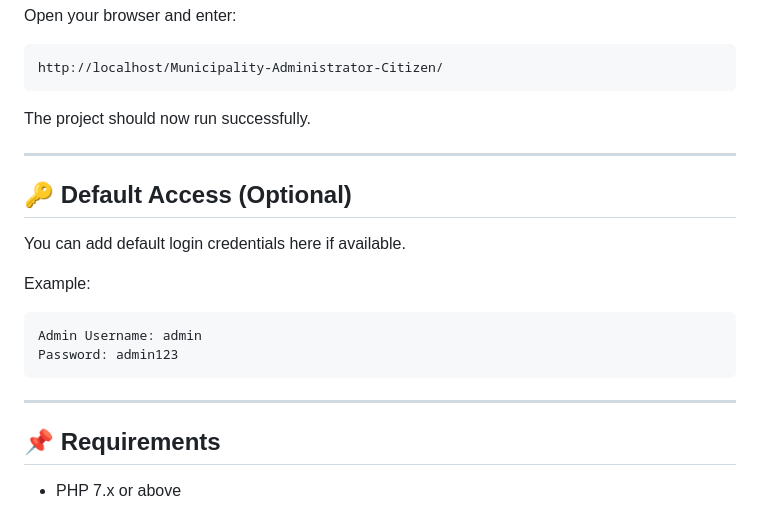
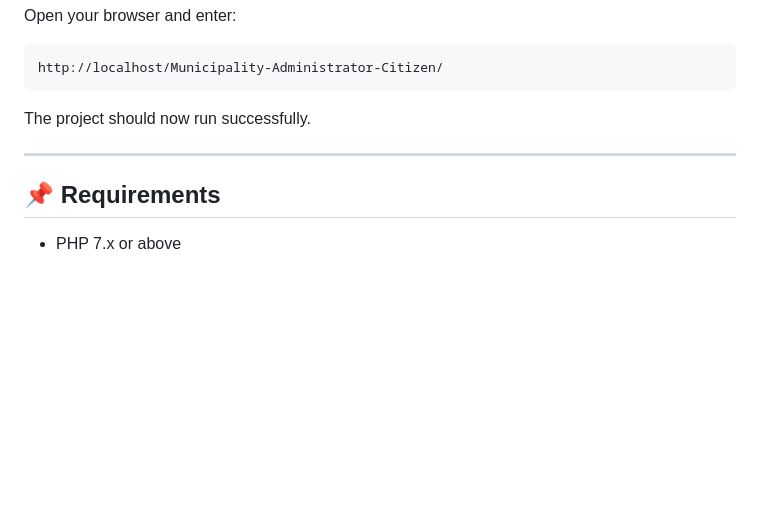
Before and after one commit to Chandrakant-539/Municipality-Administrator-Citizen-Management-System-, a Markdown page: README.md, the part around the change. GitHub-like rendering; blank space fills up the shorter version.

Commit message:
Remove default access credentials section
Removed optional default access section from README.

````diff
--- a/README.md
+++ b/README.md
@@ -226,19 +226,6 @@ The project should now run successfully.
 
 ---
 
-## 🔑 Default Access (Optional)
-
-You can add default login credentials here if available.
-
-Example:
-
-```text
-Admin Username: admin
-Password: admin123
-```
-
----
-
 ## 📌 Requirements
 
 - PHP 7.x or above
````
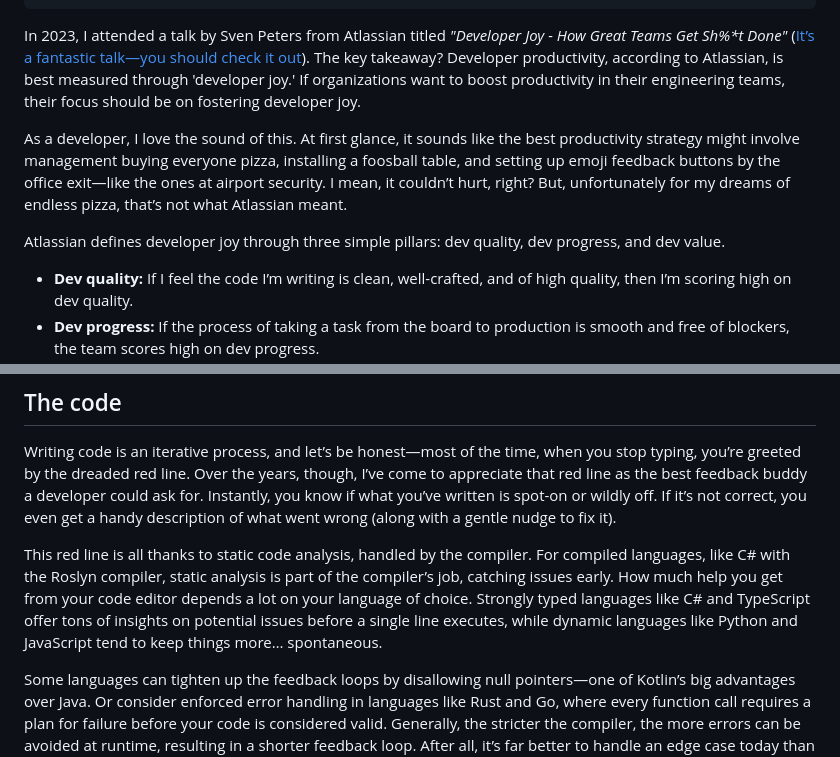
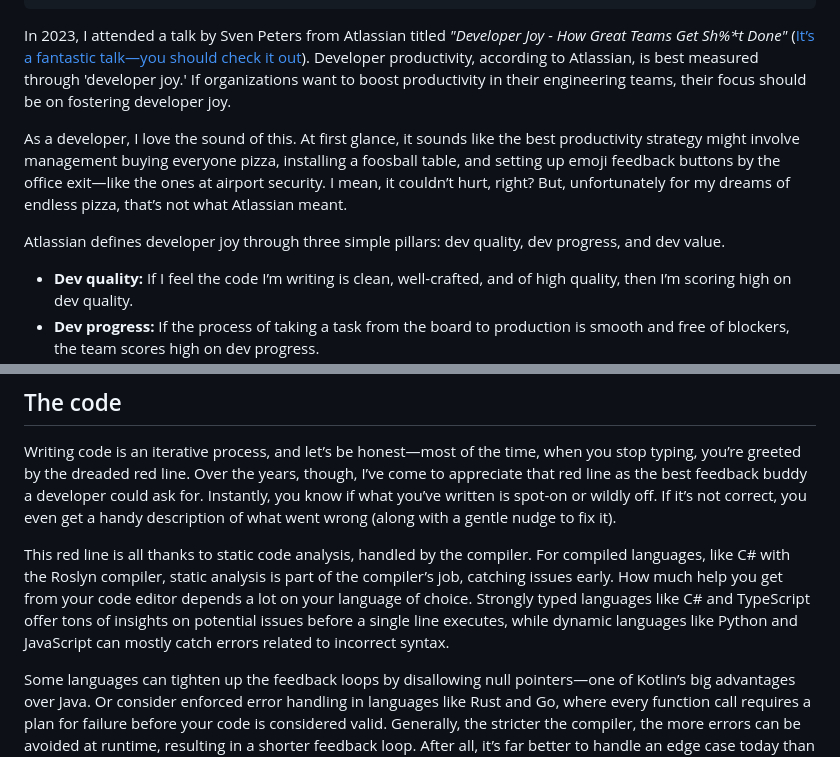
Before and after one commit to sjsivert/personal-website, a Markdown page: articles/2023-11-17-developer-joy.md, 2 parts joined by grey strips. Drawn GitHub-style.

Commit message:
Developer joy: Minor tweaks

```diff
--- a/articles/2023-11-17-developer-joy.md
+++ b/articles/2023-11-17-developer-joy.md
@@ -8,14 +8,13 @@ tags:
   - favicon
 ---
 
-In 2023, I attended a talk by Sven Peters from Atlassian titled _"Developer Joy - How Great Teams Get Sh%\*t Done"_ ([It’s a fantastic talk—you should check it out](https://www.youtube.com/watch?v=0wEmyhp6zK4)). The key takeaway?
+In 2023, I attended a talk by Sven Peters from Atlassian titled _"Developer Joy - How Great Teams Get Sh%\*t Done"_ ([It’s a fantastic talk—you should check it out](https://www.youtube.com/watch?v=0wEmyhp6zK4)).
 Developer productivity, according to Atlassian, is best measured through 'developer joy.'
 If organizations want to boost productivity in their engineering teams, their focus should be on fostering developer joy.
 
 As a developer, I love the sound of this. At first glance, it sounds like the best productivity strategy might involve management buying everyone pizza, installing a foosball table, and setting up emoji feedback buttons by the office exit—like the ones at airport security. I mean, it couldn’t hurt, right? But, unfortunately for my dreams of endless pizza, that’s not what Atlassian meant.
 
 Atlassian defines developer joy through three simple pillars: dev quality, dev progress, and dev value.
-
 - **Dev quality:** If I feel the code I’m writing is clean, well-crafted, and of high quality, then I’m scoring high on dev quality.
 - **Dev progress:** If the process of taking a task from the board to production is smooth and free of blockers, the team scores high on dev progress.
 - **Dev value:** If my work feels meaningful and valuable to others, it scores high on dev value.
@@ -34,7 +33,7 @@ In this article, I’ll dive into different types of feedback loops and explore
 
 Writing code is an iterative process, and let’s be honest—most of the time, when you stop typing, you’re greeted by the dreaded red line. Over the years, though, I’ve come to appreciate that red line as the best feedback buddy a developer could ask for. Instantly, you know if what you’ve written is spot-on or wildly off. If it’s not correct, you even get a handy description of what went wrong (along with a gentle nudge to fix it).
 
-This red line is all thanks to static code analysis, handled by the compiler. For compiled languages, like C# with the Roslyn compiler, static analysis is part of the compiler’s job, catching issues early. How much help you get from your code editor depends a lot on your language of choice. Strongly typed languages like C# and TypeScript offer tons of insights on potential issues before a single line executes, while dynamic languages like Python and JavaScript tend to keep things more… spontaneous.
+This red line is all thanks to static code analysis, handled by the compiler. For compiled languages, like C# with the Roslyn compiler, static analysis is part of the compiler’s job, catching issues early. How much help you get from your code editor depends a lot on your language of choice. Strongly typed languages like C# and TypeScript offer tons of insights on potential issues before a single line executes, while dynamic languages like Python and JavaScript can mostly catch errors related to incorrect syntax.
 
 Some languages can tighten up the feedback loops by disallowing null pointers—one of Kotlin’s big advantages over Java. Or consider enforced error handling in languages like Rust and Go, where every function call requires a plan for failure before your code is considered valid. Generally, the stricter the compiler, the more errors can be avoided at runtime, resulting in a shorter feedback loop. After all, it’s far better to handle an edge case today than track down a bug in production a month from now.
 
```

==============================

Say how many lines of the listing above contain "should", giving nothing but the number.

Completed task> 4